ENTRIES PROVIDED →
■ ■ ■ ■ ■
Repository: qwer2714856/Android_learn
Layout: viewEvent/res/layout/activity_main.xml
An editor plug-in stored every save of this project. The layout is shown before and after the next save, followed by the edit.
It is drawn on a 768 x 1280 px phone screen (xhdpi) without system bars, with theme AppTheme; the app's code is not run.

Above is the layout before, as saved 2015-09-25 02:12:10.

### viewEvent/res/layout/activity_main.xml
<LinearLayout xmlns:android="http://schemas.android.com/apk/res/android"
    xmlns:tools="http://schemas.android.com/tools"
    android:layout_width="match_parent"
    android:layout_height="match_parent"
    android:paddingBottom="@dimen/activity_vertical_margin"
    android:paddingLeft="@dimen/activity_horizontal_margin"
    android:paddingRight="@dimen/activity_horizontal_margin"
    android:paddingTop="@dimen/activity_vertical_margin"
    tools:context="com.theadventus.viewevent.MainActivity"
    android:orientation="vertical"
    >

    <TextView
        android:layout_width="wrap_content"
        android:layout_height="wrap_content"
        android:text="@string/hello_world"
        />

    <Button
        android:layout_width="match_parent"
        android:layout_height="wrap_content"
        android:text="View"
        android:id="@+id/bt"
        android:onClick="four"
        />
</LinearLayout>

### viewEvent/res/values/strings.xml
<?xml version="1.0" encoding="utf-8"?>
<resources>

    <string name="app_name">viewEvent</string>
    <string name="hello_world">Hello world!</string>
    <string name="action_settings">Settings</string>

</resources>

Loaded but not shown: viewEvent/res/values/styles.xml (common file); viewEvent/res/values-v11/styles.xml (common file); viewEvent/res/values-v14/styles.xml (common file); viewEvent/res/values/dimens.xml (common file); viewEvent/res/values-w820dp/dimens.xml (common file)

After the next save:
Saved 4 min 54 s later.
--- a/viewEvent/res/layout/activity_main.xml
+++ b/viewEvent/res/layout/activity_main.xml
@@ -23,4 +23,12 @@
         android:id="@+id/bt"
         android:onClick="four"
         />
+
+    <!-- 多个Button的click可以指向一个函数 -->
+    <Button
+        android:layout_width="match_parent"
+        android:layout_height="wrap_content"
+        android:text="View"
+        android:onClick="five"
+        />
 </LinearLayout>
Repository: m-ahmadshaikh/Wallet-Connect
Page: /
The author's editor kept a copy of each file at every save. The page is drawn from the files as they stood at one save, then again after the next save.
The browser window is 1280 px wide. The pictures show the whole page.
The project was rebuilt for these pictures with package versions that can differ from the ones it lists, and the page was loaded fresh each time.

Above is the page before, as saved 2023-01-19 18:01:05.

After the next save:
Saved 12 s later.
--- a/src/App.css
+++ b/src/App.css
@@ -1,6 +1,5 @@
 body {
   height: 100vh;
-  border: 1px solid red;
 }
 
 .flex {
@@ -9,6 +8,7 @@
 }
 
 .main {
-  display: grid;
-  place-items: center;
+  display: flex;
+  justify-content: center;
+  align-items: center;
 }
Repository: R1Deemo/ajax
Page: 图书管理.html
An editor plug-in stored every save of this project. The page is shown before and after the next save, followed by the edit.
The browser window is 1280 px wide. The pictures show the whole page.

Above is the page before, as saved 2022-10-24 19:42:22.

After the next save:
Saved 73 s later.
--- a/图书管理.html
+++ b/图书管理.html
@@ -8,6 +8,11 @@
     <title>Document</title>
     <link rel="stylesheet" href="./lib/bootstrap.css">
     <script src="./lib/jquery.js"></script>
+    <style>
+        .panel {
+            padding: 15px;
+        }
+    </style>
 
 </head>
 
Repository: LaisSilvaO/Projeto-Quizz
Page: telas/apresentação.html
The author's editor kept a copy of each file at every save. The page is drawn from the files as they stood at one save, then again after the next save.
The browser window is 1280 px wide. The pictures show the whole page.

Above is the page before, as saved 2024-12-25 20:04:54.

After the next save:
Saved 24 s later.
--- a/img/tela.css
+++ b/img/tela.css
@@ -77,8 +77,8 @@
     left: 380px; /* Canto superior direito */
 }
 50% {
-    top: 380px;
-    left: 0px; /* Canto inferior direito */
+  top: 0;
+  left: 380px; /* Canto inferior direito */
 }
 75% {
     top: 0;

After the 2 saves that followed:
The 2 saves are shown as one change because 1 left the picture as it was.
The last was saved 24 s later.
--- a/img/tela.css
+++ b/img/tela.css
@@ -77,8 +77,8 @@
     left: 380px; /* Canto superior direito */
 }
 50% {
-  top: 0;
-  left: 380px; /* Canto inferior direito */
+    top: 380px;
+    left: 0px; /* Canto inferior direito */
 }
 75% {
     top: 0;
■ ■ ■ ■ ■
YOUR ASSIGNMENT → Produce an exact copy of the whole listing.

THE COMPLETED TASK →
Repository: qwer2714856/Android_learn
Layout: viewEvent/res/layout/activity_main.xml
An editor plug-in stored every save of this project. The layout is shown before and after the next save, followed by the edit.
It is drawn on a 768 x 1280 px phone screen (xhdpi) without system bars, with theme AppTheme; the app's code is not run.

Above is the layout before, as saved 2015-09-25 02:12:10.

### viewEvent/res/layout/activity_main.xml
<LinearLayout xmlns:android="http://schemas.android.com/apk/res/android"
    xmlns:tools="http://schemas.android.com/tools"
    android:layout_width="match_parent"
    android:layout_height="match_parent"
    android:paddingBottom="@dimen/activity_vertical_margin"
    android:paddingLeft="@dimen/activity_horizontal_margin"
    android:paddingRight="@dimen/activity_horizontal_margin"
    android:paddingTop="@dimen/activity_vertical_margin"
    tools:context="com.theadventus.viewevent.MainActivity"
    android:orientation="vertical"
    >

    <TextView
        android:layout_width="wrap_content"
        android:layout_height="wrap_content"
        android:text="@string/hello_world"
        />

    <Button
        android:layout_width="match_parent"
        android:layout_height="wrap_content"
        android:text="View"
        android:id="@+id/bt"
        android:onClick="four"
        />
</LinearLayout>

### viewEvent/res/values/strings.xml
<?xml version="1.0" encoding="utf-8"?>
<resources>

    <string name="app_name">viewEvent</string>
    <string name="hello_world">Hello world!</string>
    <string name="action_settings">Settings</string>

</resources>

Loaded but not shown: viewEvent/res/values/styles.xml (common file); viewEvent/res/values-v11/styles.xml (common file); viewEvent/res/values-v14/styles.xml (common file); viewEvent/res/values/dimens.xml (common file); viewEvent/res/values-w820dp/dimens.xml (common file)

After the next save:
Saved 4 min 54 s later.
--- a/viewEvent/res/layout/activity_main.xml
+++ b/viewEvent/res/layout/activity_main.xml
@@ -23,4 +23,12 @@
         android:id="@+id/bt"
         android:onClick="four"
         />
+
+    <!-- 多个Button的click可以指向一个函数 -->
+    <Button
+        android:layout_width="match_parent"
+        android:layout_height="wrap_content"
+        android:text="View"
+        android:onClick="five"
+        />
 </LinearLayout>
Repository: m-ahmadshaikh/Wallet-Connect
Page: /
The author's editor kept a copy of each file at every save. The page is drawn from the files as they stood at one save, then again after the next save.
The browser window is 1280 px wide. The pictures show the whole page.
The project was rebuilt for these pictures with package versions that can differ from the ones it lists, and the page was loaded fresh each time.

Above is the page before, as saved 2023-01-19 18:01:05.

After the next save:
Saved 12 s later.
--- a/src/App.css
+++ b/src/App.css
@@ -1,6 +1,5 @@
 body {
   height: 100vh;
-  border: 1px solid red;
 }
 
 .flex {
@@ -9,6 +8,7 @@
 }
 
 .main {
-  display: grid;
-  place-items: center;
+  display: flex;
+  justify-content: center;
+  align-items: center;
 }
Repository: R1Deemo/ajax
Page: 图书管理.html
An editor plug-in stored every save of this project. The page is shown before and after the next save, followed by the edit.
The browser window is 1280 px wide. The pictures show the whole page.

Above is the page before, as saved 2022-10-24 19:42:22.

After the next save:
Saved 73 s later.
--- a/图书管理.html
+++ b/图书管理.html
@@ -8,6 +8,11 @@
     <title>Document</title>
     <link rel="stylesheet" href="./lib/bootstrap.css">
     <script src="./lib/jquery.js"></script>
+    <style>
+        .panel {
+            padding: 15px;
+        }
+    </style>
 
 </head>
 
Repository: LaisSilvaO/Projeto-Quizz
Page: telas/apresentação.html
The author's editor kept a copy of each file at every save. The page is drawn from the files as they stood at one save, then again after the next save.
The browser window is 1280 px wide. The pictures show the whole page.

Above is the page before, as saved 2024-12-25 20:04:54.

After the next save:
Saved 24 s later.
--- a/img/tela.css
+++ b/img/tela.css
@@ -77,8 +77,8 @@
     left: 380px; /* Canto superior direito */
 }
 50% {
-    top: 380px;
-    left: 0px; /* Canto inferior direito */
+  top: 0;
+  left: 380px; /* Canto inferior direito */
 }
 75% {
     top: 0;

After the 2 saves that followed:
The 2 saves are shown as one change because 1 left the picture as it was.
The last was saved 24 s later.
--- a/img/tela.css
+++ b/img/tela.css
@@ -77,8 +77,8 @@
     left: 380px; /* Canto superior direito */
 }
 50% {
-  top: 0;
-  left: 380px; /* Canto inferior direito */
+    top: 380px;
+    left: 0px; /* Canto inferior direito */
 }
 75% {
     top: 0;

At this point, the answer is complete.